McKay, 37, of Guelph, already has a Health Canada permit allowing him to possess three grams of marijuana per day, which he takes to improve his appetite that he says has been drastically affected by HIV treatment, reports Thana Dharmarajah of the Guelph Mercury.
“Everything is riding on the balance of possessing that card,” McKay said. Following a doctor’s appointment in February, with a recommendation that he increase his daily intake of marijuana, McKay sent his application to Health Canada.
Seven months later, he is still waiting for his new permit.
Health Canada spokesperson Christelle Legault wrote in an email that there has been a temporary delay in processing applications because of “a sharp rise” in applications received in recent months.
New applications jumped from 253 in June 2009 to 515 in June 2010, according to Legault. This doesn’t include applications for renewals and amendments to permits.
“Applications respecting symptoms treated within the context of compassionate end-of-life care are treated immediately upon receipt,” Legault said.
Health Canada is working to return to a processing time of eight to 10 weeks, according to Legault.
Scott Gilbert, a Guelph resident who is authorized to cultivate for two medical marijuana users, including McKay, says any other prescription can be obtained through a local pharmacy within hours.
It takes four months to harvest a marijuana plant, according to Gilbert, which would mean McKay will have waited at least a year before he gets his medicine, Gilbert said.
McKay said he has lost 35 pounds in the past few months because of his poor appetite. He also said he is more stressed and doesn’t sleep as much.
“It is tearing up my life, waiting for this card,” he said.
McKay has called Health Canada at least 15 times in the last few months and has not been guaranteed a date for the arrival of his permit.
Health Canada still hasn’t specified when it might be able to shorten its processing times, according to Guelph MP Frank Valeriote.
“Our concern is that there are people who risk being criminalized… because of the failure of the government to provide adequate resources,” Valeriote said.
Possession and/or production of marijuana for medical purposes is only permitted with a valid license, according to Legault.

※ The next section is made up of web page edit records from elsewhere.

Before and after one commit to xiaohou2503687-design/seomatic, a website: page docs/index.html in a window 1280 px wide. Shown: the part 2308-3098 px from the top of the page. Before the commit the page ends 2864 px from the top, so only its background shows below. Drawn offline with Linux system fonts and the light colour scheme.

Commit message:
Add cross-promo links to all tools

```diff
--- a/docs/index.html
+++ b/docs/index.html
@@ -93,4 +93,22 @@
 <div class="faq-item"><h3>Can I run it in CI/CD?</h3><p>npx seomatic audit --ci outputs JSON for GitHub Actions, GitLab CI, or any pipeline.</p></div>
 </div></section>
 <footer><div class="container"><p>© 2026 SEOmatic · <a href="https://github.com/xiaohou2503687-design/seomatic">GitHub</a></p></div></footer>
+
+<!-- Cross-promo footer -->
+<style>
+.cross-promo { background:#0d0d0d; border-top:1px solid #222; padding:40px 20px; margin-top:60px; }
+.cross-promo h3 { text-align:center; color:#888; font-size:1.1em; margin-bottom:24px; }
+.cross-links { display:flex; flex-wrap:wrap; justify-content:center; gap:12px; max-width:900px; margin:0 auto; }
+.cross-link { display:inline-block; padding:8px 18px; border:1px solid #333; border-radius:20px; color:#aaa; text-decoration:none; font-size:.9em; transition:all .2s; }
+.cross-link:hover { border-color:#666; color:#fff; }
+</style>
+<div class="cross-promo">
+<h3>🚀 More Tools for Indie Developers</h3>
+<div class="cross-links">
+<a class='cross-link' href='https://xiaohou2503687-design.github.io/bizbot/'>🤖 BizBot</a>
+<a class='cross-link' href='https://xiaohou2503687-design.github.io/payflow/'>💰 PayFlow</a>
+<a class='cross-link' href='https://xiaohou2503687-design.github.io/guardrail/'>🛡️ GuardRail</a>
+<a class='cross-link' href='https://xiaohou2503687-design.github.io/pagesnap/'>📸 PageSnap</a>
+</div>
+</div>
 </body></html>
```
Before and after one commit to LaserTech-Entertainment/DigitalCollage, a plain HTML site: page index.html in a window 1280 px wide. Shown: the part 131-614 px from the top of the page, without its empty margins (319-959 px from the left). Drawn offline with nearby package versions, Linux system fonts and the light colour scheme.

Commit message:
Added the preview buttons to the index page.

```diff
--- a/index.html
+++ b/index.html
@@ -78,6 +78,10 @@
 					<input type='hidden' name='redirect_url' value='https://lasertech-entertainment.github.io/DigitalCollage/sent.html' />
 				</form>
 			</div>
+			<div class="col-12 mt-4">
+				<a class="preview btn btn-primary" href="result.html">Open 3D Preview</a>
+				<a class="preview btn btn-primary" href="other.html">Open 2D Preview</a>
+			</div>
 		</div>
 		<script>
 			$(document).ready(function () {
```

Valeriote said Guelph police told him that officers will ensure people have begun the proper paperwork to renew licenses before they consider laying any charges. He said he may raise the matter with his party’s health critic.